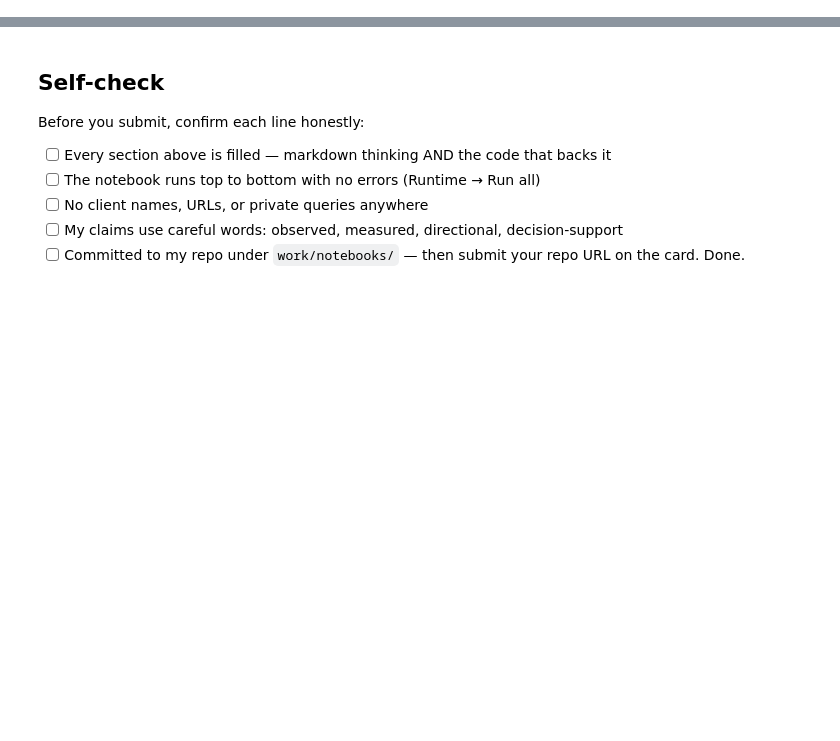
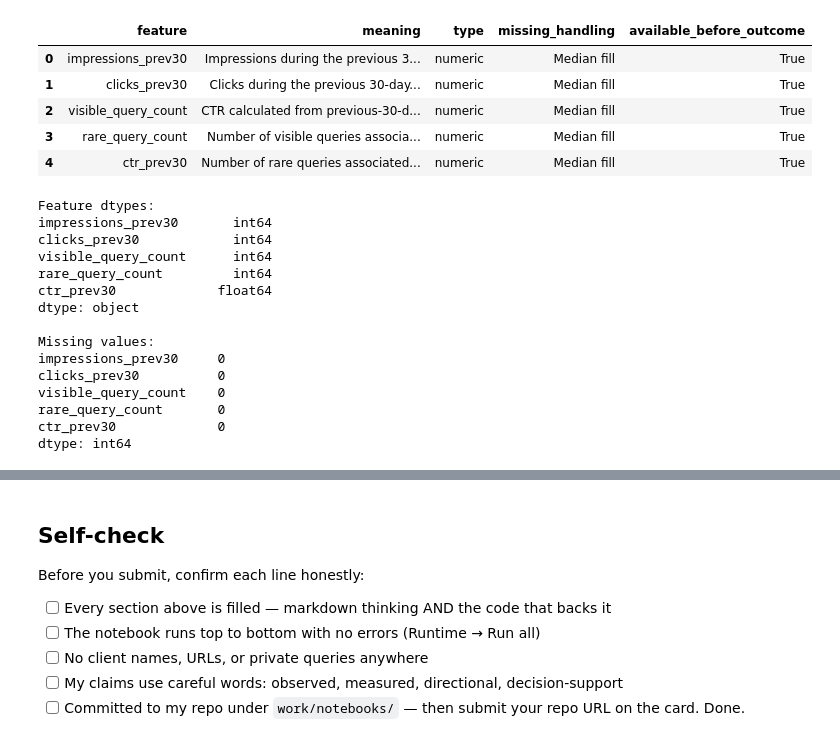
Before and after one commit to MohammadAqaNoori/flyrank-ml-internship, a Jupyter notebook: work/notebooks/w03_feature_leakage_check.ipynb, the cells around one changed output, grey strips where cells are left out. Drawn from its saved outputs; the diff is of its cells as text; code cells hidden in the pictures; blank space fills up the shorter version.

```diff
--- a/work/notebooks/w03_feature_leakage_check.ipynb
+++ b/work/notebooks/w03_feature_leakage_check.ipynb
@@ -36,0 +153,64 @@ This skeleton is yours to fill. Work the sections **in order** — each one has
+# %%
+# ML-05 — Section 2: Feature notes
+
+feature_notes = pd.DataFrame({
+    "feature": feature_cols,
+    "meaning": [
+        "Impressions during the previous 30-day window",
+        "Clicks during the previous 30-day window",
+        "CTR calculated from previous-30-day clicks and impressions",
+        "Number of visible queries associated with the content",
+        "Number of rare queries associated with the content",
+    ],
+    "type": [
+        "numeric",
+        "numeric",
+        "numeric",
+        "numeric",
+        "numeric",
+    ],
+    "missing_handling": [
+        "Median fill",
+        "Median fill",
+        "Median fill",
+        "Median fill",
+        "Median fill",
+    ],
+    "available_before_outcome": [
+        True,
+        True,
+        True,
+        True,
+        True,
+    ],
+})
+
+display(feature_notes)
+
+print("\nFeature dtypes:")
+print(X.dtypes)
+
+print("\nMissing values:")
+print(X.isna().sum())
+# %% [output]
+|  | feature | meaning | type | missing_handling | available_before_outcome |
+| 0 | impressions_prev30 | Impressions during the previous 3... | numeric | Median fill | True |
+| 1 | clicks_prev30 | Clicks during the previous 30-day... | numeric | Median fill | True |
+| 2 | visible_query_count | CTR calculated from previous-30-d... | numeric | Median fill | True |
+| 3 | rare_query_count | Number of visible queries associa... | numeric | Median fill | True |
+| 4 | ctr_prev30 | Number of rare queries associated... | numeric | Median fill | True |
+Feature dtypes:
+impressions_prev30       int64
+clicks_prev30            int64
+visible_query_count      int64
+rare_query_count         int64
+ctr_prev30             float64
+dtype: object
+
+Missing values:
+impressions_prev30     0
+clicks_prev30          0
+visible_query_count    0
+rare_query_count       0
+ctr_prev30             0
+dtype: int64
```
Also changed, not shown: parts of 18 cells of this notebook.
::::::::
**Your assignment**
Using the listing above, work out how many of its lines include "calculated", and give only the result.

**Written response**
2